Input material: Begin

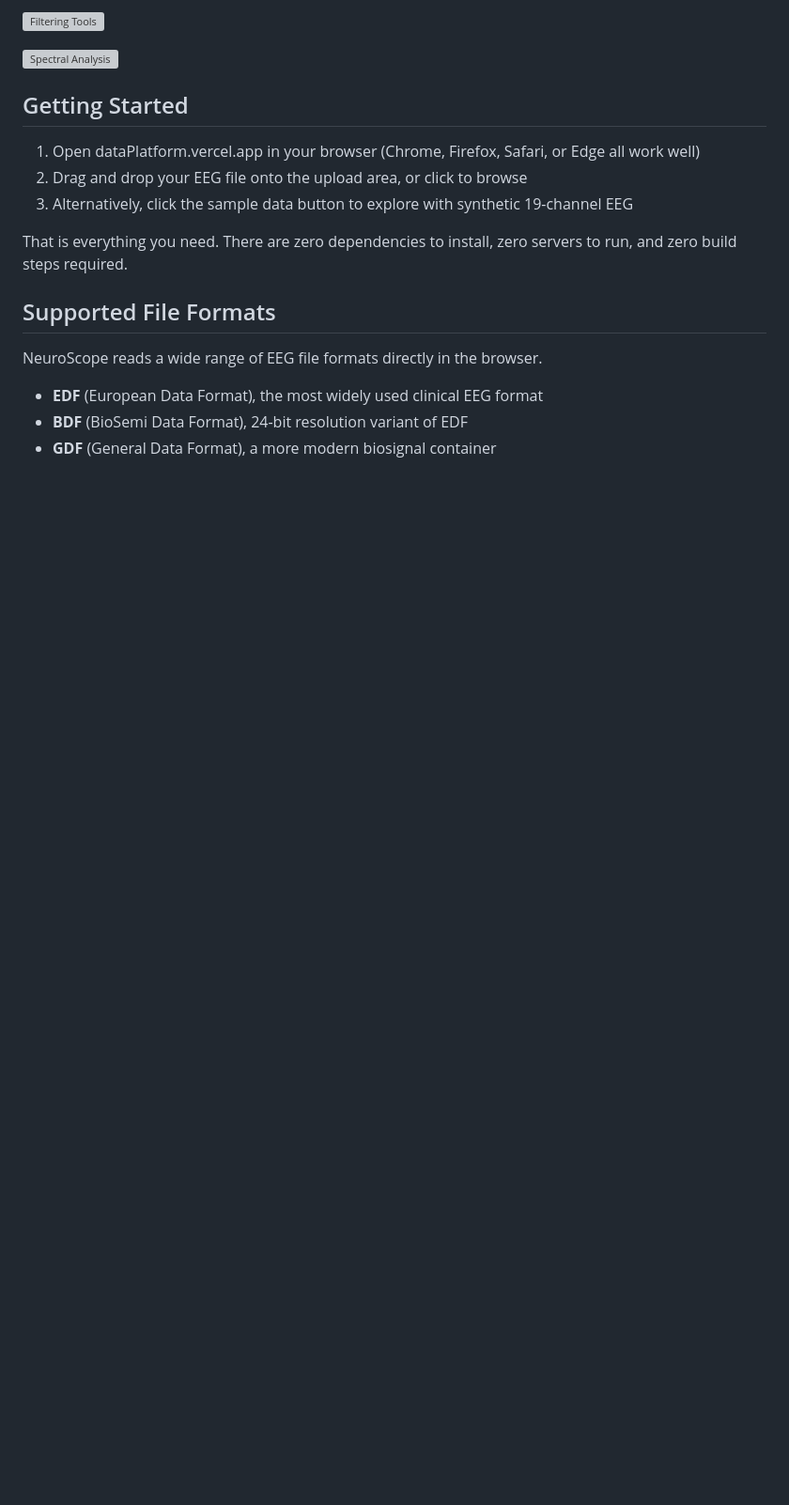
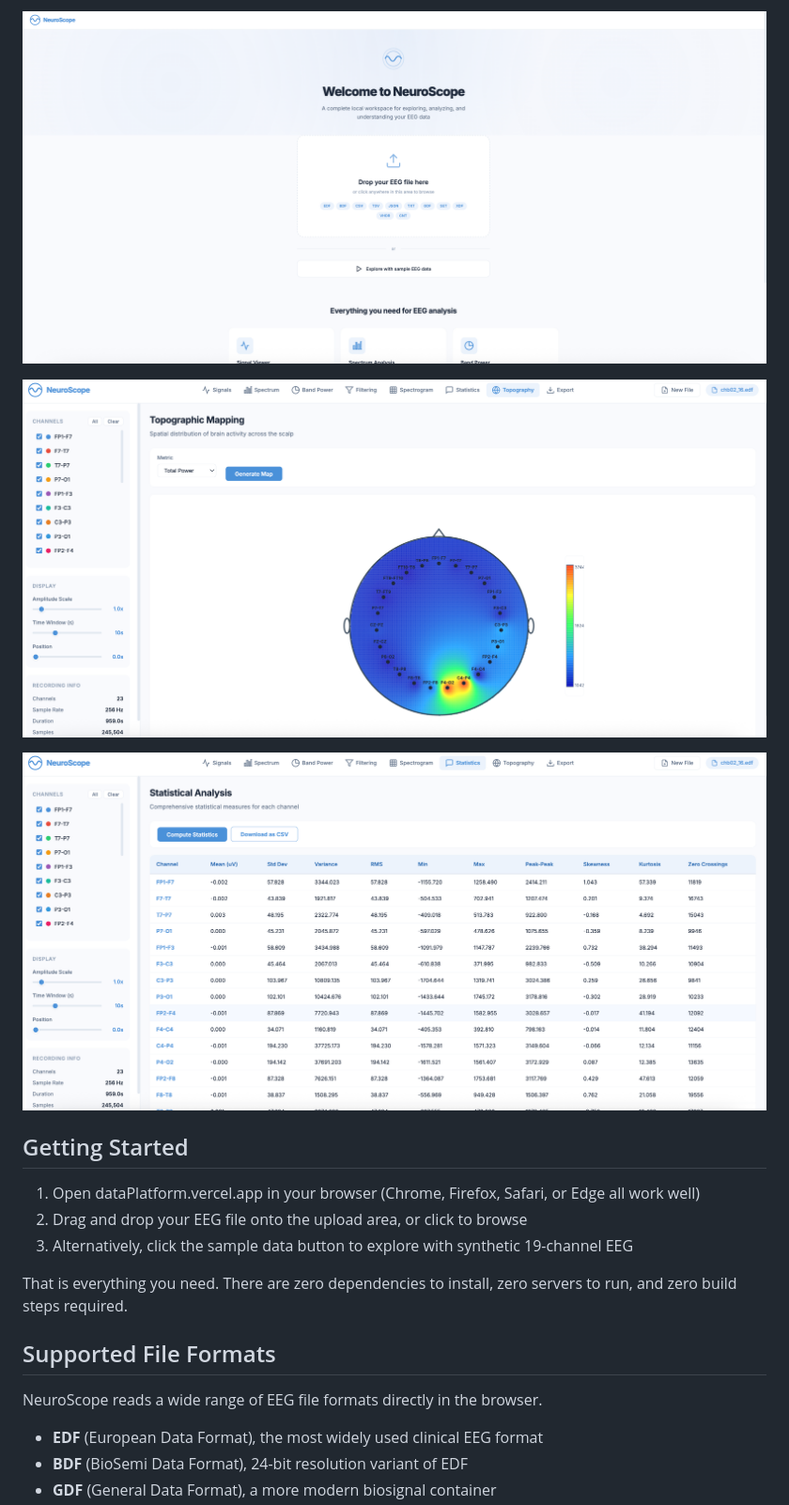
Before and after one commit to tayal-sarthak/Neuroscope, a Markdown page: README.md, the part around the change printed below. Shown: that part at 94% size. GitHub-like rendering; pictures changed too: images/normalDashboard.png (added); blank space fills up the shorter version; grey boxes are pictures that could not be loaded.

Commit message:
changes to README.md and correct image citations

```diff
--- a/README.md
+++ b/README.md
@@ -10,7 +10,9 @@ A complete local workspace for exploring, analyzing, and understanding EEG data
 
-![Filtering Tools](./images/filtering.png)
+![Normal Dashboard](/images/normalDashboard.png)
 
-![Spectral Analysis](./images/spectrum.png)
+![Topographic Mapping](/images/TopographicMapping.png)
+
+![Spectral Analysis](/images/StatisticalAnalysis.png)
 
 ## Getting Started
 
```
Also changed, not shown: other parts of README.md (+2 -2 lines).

Input material: End
Input material: Begin

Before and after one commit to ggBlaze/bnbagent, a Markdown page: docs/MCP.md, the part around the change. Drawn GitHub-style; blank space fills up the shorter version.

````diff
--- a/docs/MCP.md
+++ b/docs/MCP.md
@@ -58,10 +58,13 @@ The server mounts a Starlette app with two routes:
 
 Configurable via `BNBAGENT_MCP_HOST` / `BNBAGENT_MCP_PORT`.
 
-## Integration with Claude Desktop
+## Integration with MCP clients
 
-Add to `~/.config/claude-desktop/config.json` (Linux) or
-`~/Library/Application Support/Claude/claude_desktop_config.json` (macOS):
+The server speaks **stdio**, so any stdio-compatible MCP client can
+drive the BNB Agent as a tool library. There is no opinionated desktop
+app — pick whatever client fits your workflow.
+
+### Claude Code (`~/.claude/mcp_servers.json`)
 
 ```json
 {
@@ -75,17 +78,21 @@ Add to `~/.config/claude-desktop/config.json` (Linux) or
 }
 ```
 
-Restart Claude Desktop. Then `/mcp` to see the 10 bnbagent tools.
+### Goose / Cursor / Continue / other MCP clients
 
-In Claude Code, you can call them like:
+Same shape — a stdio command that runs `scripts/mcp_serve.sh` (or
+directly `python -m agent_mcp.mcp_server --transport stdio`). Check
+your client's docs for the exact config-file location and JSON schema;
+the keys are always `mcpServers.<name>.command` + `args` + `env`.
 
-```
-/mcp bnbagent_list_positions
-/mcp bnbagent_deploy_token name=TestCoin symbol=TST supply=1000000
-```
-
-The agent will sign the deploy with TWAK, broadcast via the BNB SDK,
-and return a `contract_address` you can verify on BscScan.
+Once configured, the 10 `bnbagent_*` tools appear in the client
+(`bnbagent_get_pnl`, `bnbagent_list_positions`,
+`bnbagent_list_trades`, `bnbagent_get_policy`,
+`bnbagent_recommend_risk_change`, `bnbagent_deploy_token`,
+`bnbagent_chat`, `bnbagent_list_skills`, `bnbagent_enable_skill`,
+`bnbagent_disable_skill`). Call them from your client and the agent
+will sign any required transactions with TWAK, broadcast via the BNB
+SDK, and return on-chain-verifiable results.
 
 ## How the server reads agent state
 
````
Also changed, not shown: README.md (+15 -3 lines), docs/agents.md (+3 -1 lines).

Input material: End

Exercise aim -
Where the string "with" occurs in a line of the listing above, count that line, then report the total and nothing else.

Your response -
5